CD Rates During Economic Booms

During a boom, the economy is experiencing rapid growth and a rise in demand for goods and services. Interest rates and CD rates tend to increase, as well. 

“Generally, we see higher CD rates during boom times than during times of slower growth,” Carey said. “In fact, the Federal Reserve often increases short-term interest rates during times of strong economic growth, which then propels CD rates higher.”

As the U.S. gross domestic product (GDP) rose between 2016 and 2018, for example, CD rates also increased from around 0.57% to 2.69%.

Of course, economic booms don’t last forever. When demand stabilizes and economic growth slows down, CD rates could go down, as well. 

Frequently Asked Questions (FAQs)

What is the highest CD rate in history?

According to data from the Federal Reserve Bank of St. Louis, CD rates reached an all-time high in 1980—18.65% for three-month CDs and 18.29% for six-month CDs. Between May 18, 2009, and March 29, 2021, the highest one-year CD rate was 1.29% and the highest five-year CD rate for accounts with less than $100,000 was 2.30%.

Are CD rates going up anytime soon?

CD rates typically increase during times of high inflation, and the U.S. inflation rate reached 8.5% in 2022. However, CD rates remained low, with the average three-month and five-year national deposit rates on CDs ranging between 0.06% and 0.32%, respectively.

If high inflation continues, however, Carey expects CD rates to go up. 

“If we continue to see historically high inflation, that is when we [may] see CD rates increase by a large amount,” he said. “It might take another few months for this to occur though.”

Despite relatively low rates in 2022, CDs may be beneficial for some consumers. Along with locking in a fixed rate for a set period of time, your money (including balances you have in other deposit accounts at the same bank or credit union) is insured for up to $250,000 by the FDIC, as long as you opened the account with an FDIC-insured bank. If you want a safe place to stash your savings, a CD could make sense even though yields are a fraction of what they were in the 1980s. 

Want to read more content like this? Sign up for The Balance’s newsletter for daily insights, analysis, and financial tips, all delivered straight to your inbox every morning!

Article Sources
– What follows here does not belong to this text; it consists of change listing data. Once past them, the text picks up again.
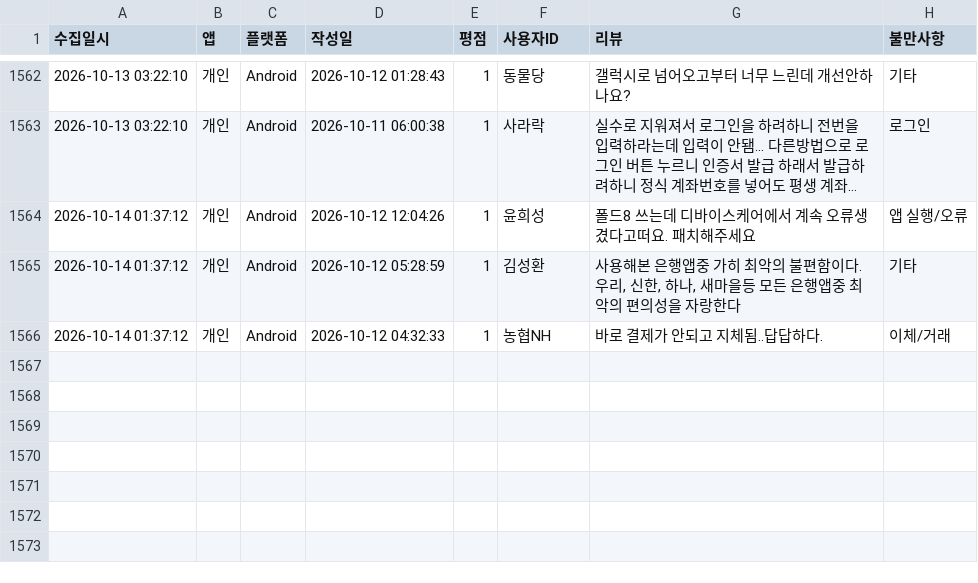
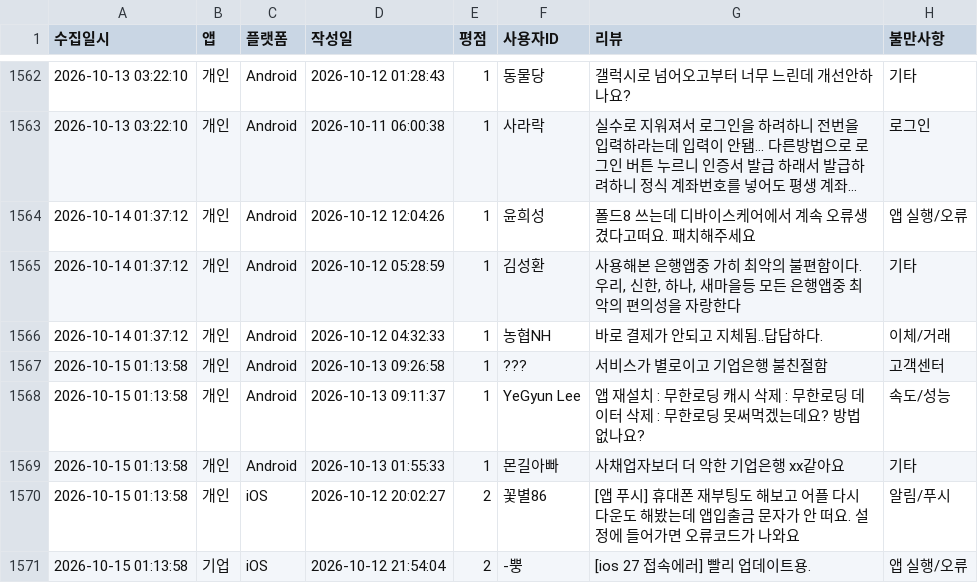
Before and after one commit to Hi-Hub/ibk_review_monitor, a CSV file: data/전체_부정리뷰_누적기록.csv, drawn as a sheet; only a part is shown, gaps mark what is left out; long unchanged cells end in ….

```diff
--- a/data/전체_부정리뷰_누적기록.csv
+++ b/data/전체_부정리뷰_누적기록.csv
@@ -1566 +1566,6 @@
 2026-10-14 01:37:12,개인,Android,2026-10-12 04:32:33,1,"농협NH","바로 결제가 안되고 지체됨..답답하다.",이체/거래
+2026-10-15 01:13:58,개인,Android,2026-10-13 09:26:58,1,"???","서비스가 별로이고 기업은행 불친절함",고객센터
+2026-10-15 01:13:58,개인,Android,2026-10-13 09:11:37,1,"YeGyun Lee","앱 재설치 : 무한로딩 캐시 삭제 : 무한로딩 데이터 삭제 : 무한로딩 못써먹겠는데요? 방법없나요?",속도/성능
+2026-10-15 01:13:58,개인,Android,2026-10-13 01:55:33,1,"몬길아빠","사채업자보더 더 악한 기업은행 xx같아요",기타
+2026-10-15 01:13:58,개인,iOS,2026-10-12 20:02:27,2,"꽃별86","[앱 푸시] 휴대폰 재부팅도 해보고 어플 다시 다운도 해봤는데 앱입출금 문자가 안 떠요. 설정에 들어가면 오류코드가 나와요",알림/푸시
+2026-10-15 01:13:58,기업,iOS,2026-10-12 21:54:04,2,"-뿡","[ios 27 접속에러] 빨리 업데이트용.",앱 실행/오류
```
Also changed, not shown: 5 other files.
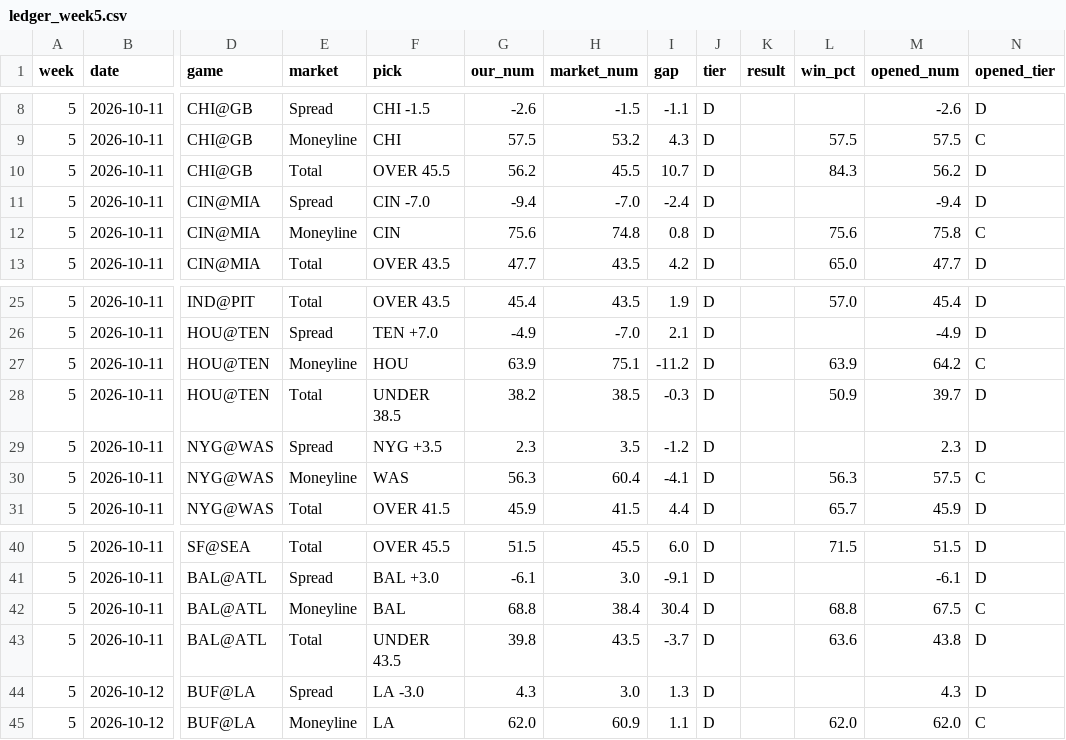
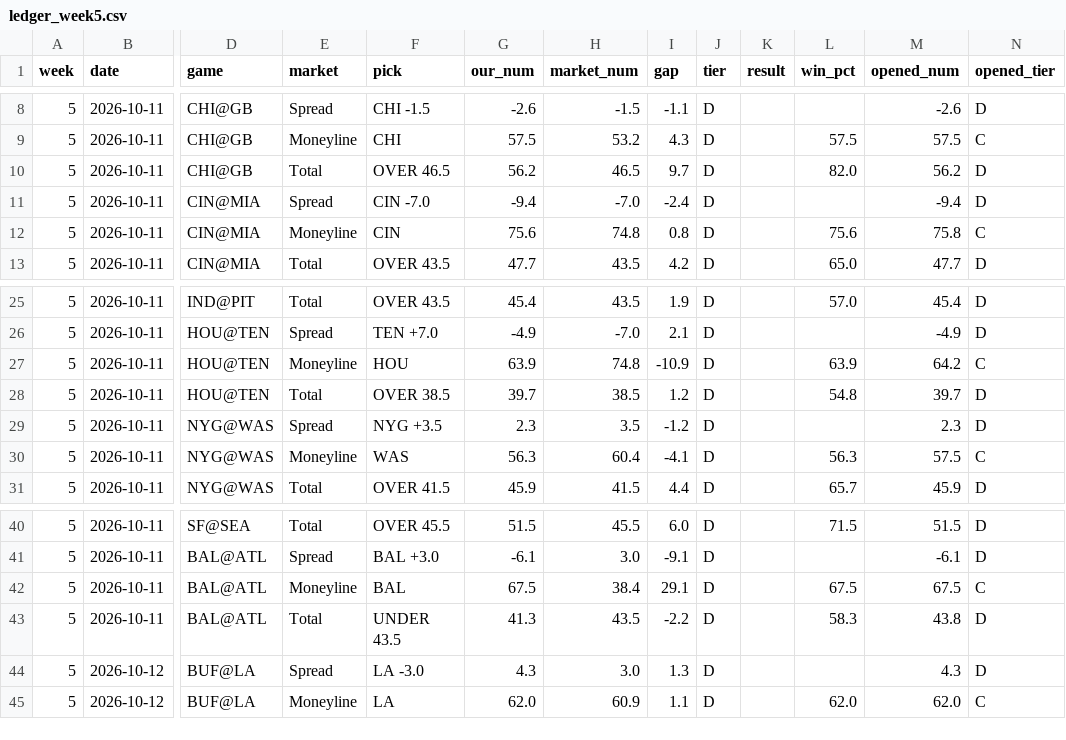
Before and after one commit to fourty2se7en/nfl-card, a CSV file: scripts/ledger_week5.csv, drawn as a sheet; only a part is shown, gaps mark what is left out; the diff names each change by its address in the sheet, - before the commit and + after, or states it on an @@ line.

```diff
--- a/scripts/ledger_week5.csv
+++ b/scripts/ledger_week5.csv
-F10 (pick): OVER 45.5
+F10 (pick): OVER 46.5
-H10 (market_num): 45.5
+H10 (market_num): 46.5
-I10 (gap): 10.7
+I10 (gap): 9.7
-L10 (win_pct): 84.3
+L10 (win_pct): 82.0
-H27 (market_num): 75.1
+H27 (market_num): 74.8
-I27 (gap): -11.2
+I27 (gap): -10.9
-F28 (pick): UNDER 38.5
+F28 (pick): OVER 38.5
-G28 (our_num): 38.2
+G28 (our_num): 39.7
-I28 (gap): -0.3
+I28 (gap): 1.2
-L28 (win_pct): 50.9
+L28 (win_pct): 54.8
-G42 (our_num): 68.8
+G42 (our_num): 67.5
-I42 (gap): 30.4
+I42 (gap): 29.1
-L42 (win_pct): 68.8
+L42 (win_pct): 67.5
-G43 (our_num): 39.8
+G43 (our_num): 41.3
-I43 (gap): -3.7
+I43 (gap): -2.2
-L43 (win_pct): 63.6
+L43 (win_pct): 58.3
```
Also changed, not shown: scripts/ledger_history.csv, site/ledger_week5.csv, 4 other files.
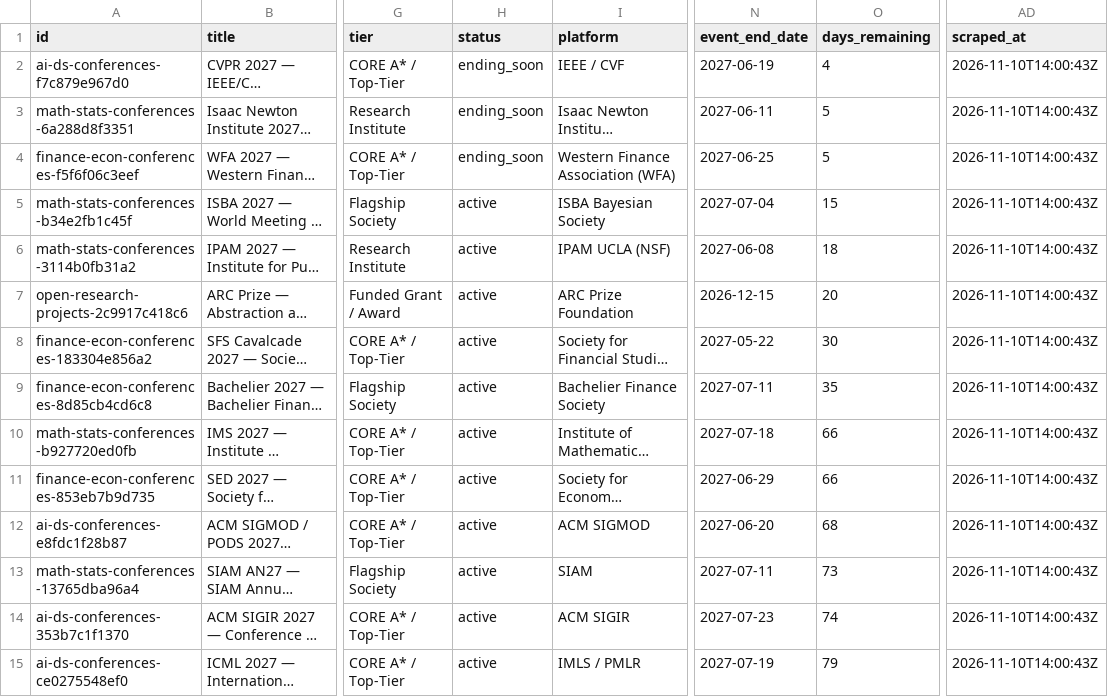
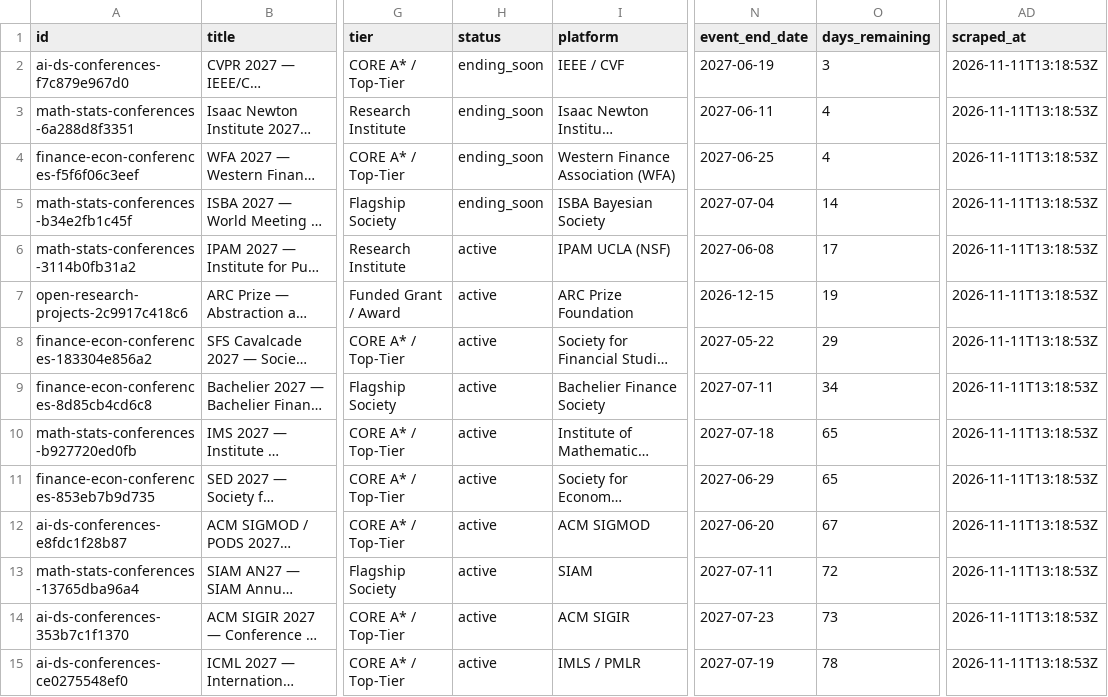
Before and after one commit to OogwaySeinse/ActiveResearchProjects, a CSV file: data/competitions.csv, drawn as a sheet; only a part is shown, gaps mark what is left out; long unchanged cells end in …; the diff covers the shown part only; the diff names each change by its address in the sheet, - before the commit and + after, or states it on an @@ line.

```diff
--- a/data/competitions.csv
+++ b/data/competitions.csv
-O2 (days_remaining): 4
+O2 (days_remaining): 3
-AD2:AD15 (scraped_at): 2026-11-10T14:00:43Z
+AD2:AD15 (scraped_at): 2026-11-11T13:18:53Z
-O3:O4 (days_remaining): 5
+O3:O4 (days_remaining): 4
-H5 (status): active
+H5 (status): ending_soon
-O5 (days_remaining): 15
+O5 (days_remaining): 14
-O6 (days_remaining): 18
+O6 (days_remaining): 17
-O7 (days_remaining): 20
+O7 (days_remaining): 19
-O8 (days_remaining): 30
+O8 (days_remaining): 29
-O9 (days_remaining): 35
+O9 (days_remaining): 34
-O10:O11 (days_remaining): 66
+O10:O11 (days_remaining): 65
-O12 (days_remaining): 68
+O12 (days_remaining): 67
-O13 (days_remaining): 73
+O13 (days_remaining): 72
-O14 (days_remaining): 74
+O14 (days_remaining): 73
-O15 (days_remaining): 79
+O15 (days_remaining): 78
```
Also changed, not shown: 96 edited cells elsewhere in this file, data/projects.csv, 9 other files.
  1. Federal Reserve Bank of St. Louis. “3-Month or 90-day Rates and Yields: Certificates of Deposit for the United States.”

  2. Federal Reserve Bank of St. Louis. “Consumer Price Index for All Urban Consumers: All Items in U.S. City Average,” Click “Edit Graph,” then select "Percentage Change From a Year Ago" for Units, and "Monthly" for Modify Frequency.

  3. Federal Reserve Bank of St. Louis. “6-Month Certificate of Deposit: Secondary Market Rate (DISCONTINUED) (DCD6M).”

  4. Federal Reserve Bank of St. Louis. “National Rate on Non-Jumbo Deposits (Less Than $100,000): 60-Month CD (DISCONTINUED) (CD60NRNJ).”

  5. Federal Reserve Bank of St. Louis. “National Rate on Non-Jumbo Deposits (Less Than $100,000): 12-Month CD (DISCONTINUED) (CD12NRNJ).”

  6. Bureau of Labor Statistics. “Consumer Prices Up 8.5 Percent for Year Ended March 2022.”

  7. Federal Deposit Insurance Corporation. “National Rates and Rate Caps.”

  8. Federal Deposit Insurance Corporation. “Deposit Insurance FAQs.”